BUENOS AIRES — A scathing report charging that the late popular President Juan Peron helped Nazis settle here is about to go public.

But the report, by the Jewish umbrella group DAIA, almost never saw the light of day because of alleged pressure to censor a key chapter.

The DAIA report — which also details the role of several other Argentine administrations in protecting former Nazi officials and blocking legal actions against them — will be released in a deal between the Jewish group, a team of researchers from a group known as the Witness Project and the project's independent board of supervisors.

The Witness Project was established after President Carlos Menem ordered all official files about former Nazis who sought refuge in Argentina after World War II to be made public.

DAIA received a full set of documents and set up a $2 million fund to support a team of researchers to examine the files. The Witness Project team was headed by Beatriz Gurevich. The research went on for two years.

All went well until March, when DAIA President Ruben Beraja met with Argentine Interior Minister Carlos Vladimiro Corach and presented him with a copy of the Witness Project's conclusions.

Corach, who is a close adviser to Menem, apparently did not like what he read. Corach specifically objected to a long chapter describing how Argentina consistently fought the deportation of suspected war criminals to Europe.

In the 50 years since the end of the war, Argentina only deported three people — Gerhard Bohne, Josef Schwammberger and Erich Priebke — while successive governments actively protected the likes of Josef Mengele and Adolf Eichmann.

This month, the government created a national committee to probe how many Nazi officials arrived in the country after World War II, the level of protection extended to them by local authorities and the transfer of Nazi gold to Buenos Aires.

After a long silence from all parties concerned, an agreement was reached this month to publish a two-volume book later this year.
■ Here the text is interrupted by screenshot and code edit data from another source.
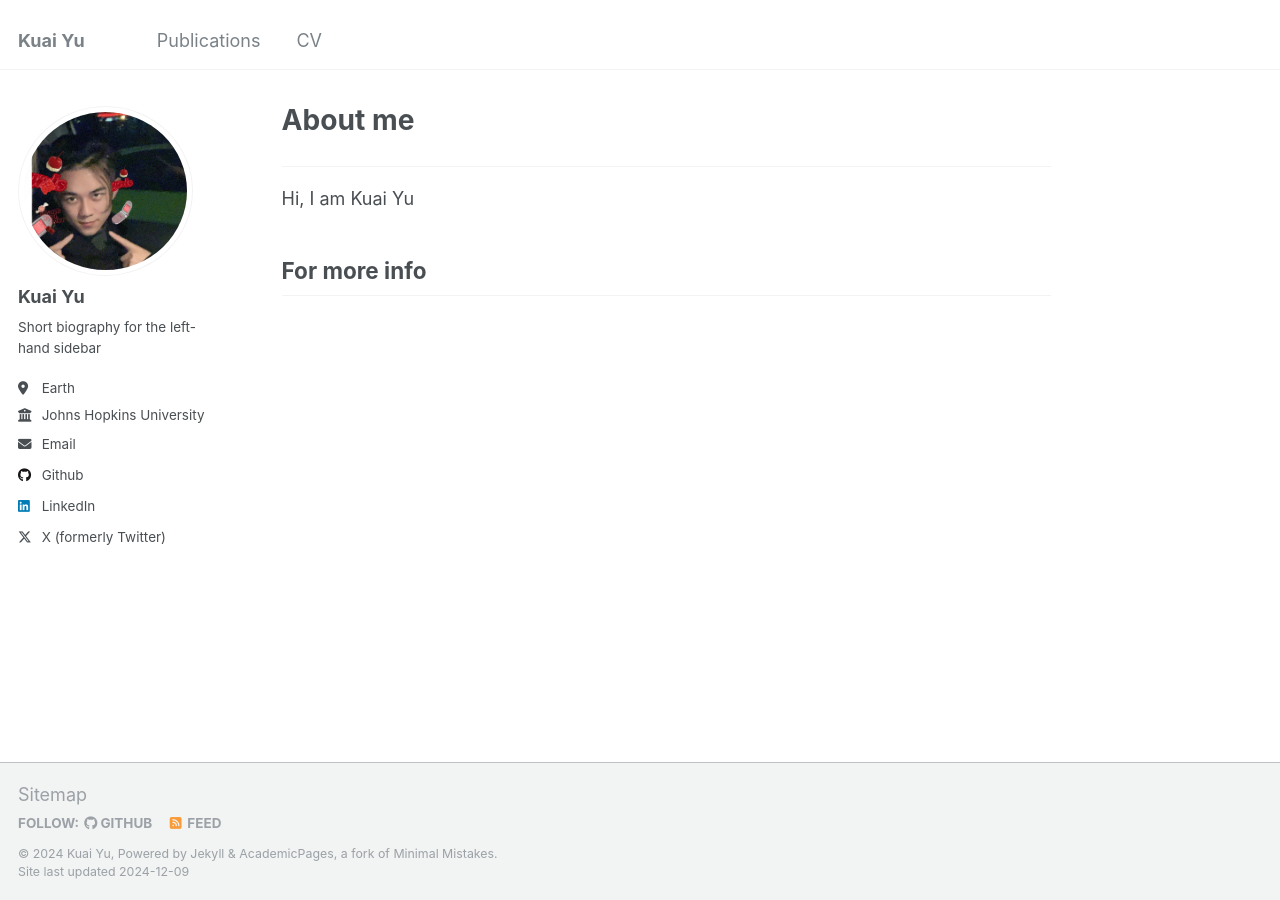
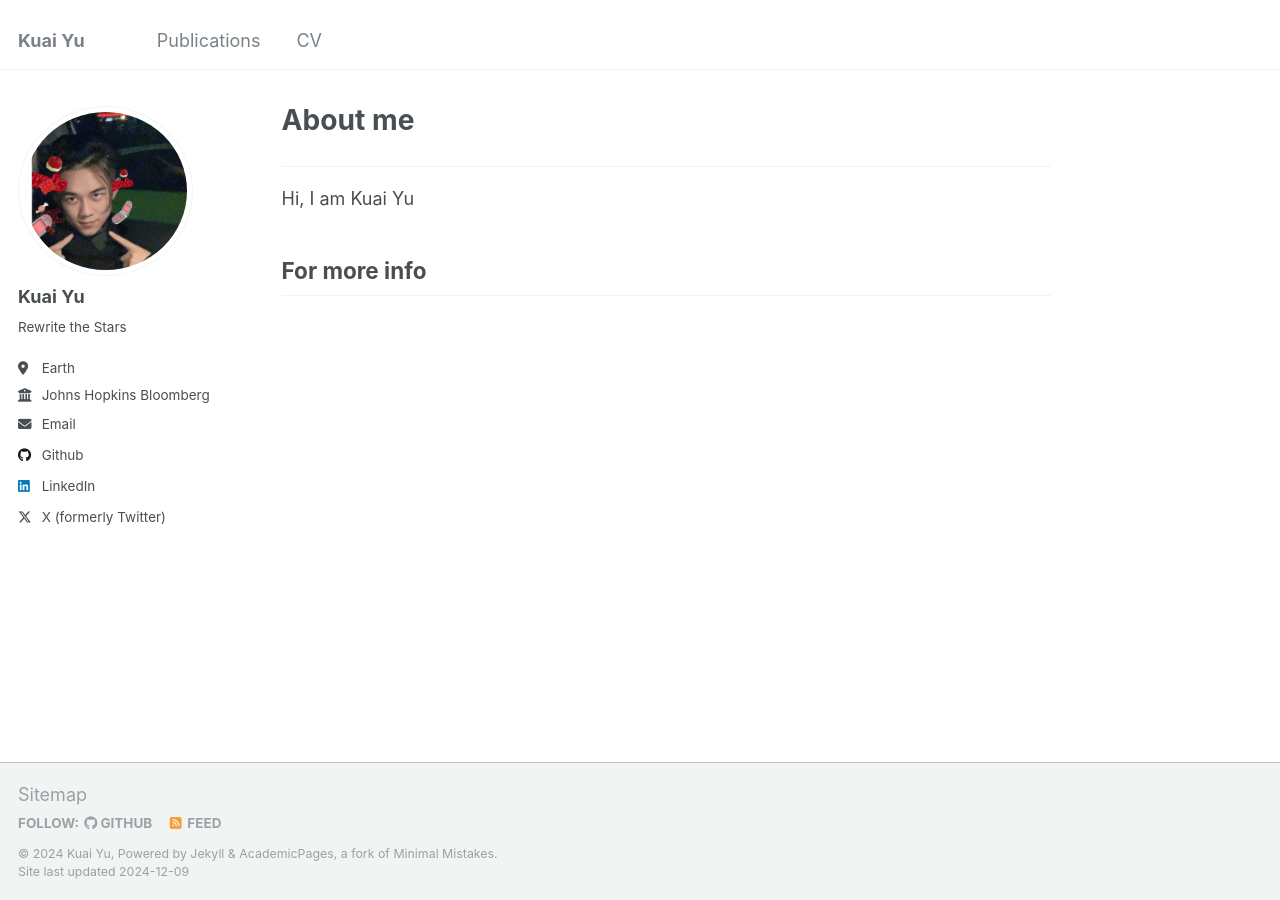
Before and after one commit to quick2063706271/quick2063706271.github.io, a Jekyll site: the page built from _pages/about.md, in a window 1280 px wide. Built offline with Jekyll 4.4.1, drawn with Linux system fonts in a browser that asks for light colours.

Commit message:
Update _config.yml

```diff
--- a/_config.yml
+++ b/_config.yml
@@ -24,9 +24,9 @@ author:
   avatar           : "profile.png"
   name             : "Kuai Yu"
   pronouns         : # example: "she/her"
-  bio              : "Short biography for the left-hand sidebar"
+  bio              : "Rewrite the Stars"
   location         : "Earth"
-  employer         : "Johns Hopkins University"
+  employer         : "Johns Hopkins Bloomberg School of Public Health"
   uri              : # URL
   email            : "kyu25@jh.edu"
 
```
It will contain the critical chapter on deportations and Gurevich will receive full credit as head of the research team